Start of Source information

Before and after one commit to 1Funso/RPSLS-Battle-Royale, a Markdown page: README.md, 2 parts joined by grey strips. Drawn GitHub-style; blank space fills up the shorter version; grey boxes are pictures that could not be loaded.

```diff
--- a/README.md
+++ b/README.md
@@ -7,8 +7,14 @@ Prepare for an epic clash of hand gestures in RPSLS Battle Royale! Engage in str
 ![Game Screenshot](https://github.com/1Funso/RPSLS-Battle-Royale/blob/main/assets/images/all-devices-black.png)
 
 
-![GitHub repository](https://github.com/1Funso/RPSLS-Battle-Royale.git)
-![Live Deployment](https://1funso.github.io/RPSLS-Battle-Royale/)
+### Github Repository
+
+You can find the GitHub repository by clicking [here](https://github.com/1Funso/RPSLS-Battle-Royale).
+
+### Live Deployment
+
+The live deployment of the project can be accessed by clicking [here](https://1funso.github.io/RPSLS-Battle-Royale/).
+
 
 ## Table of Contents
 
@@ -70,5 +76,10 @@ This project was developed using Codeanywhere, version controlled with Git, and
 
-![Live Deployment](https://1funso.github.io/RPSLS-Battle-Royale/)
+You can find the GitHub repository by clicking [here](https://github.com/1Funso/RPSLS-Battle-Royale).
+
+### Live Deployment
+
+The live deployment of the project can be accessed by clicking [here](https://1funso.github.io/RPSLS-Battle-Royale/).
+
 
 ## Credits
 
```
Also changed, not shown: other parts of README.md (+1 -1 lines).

End of Source information
Start of Source information

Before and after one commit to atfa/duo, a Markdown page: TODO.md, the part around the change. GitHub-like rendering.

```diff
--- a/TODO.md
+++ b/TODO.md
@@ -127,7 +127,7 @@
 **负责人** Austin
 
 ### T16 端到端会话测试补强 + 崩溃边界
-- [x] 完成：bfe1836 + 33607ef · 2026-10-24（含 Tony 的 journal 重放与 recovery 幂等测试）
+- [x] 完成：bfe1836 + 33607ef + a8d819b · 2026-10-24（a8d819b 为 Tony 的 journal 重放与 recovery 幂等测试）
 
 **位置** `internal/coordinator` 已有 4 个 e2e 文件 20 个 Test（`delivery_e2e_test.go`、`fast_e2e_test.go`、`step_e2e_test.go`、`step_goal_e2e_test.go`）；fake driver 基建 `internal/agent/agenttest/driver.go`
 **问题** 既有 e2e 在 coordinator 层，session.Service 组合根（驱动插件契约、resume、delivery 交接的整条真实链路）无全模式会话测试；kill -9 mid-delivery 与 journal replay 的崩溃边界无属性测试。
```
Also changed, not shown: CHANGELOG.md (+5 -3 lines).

End of Source information

Brief: Show each line of the records above containing "recovery".

Task output:
-- [x] 完成：bfe1836 + 33607ef · 2026-10-24（含 Tony 的 journal 重放与 recovery 幂等测试）
+- [x] 完成：bfe1836 + 33607ef + a8d819b · 2026-10-24（a8d819b 为 Tony 的 journal 重放与 recovery 幂等测试）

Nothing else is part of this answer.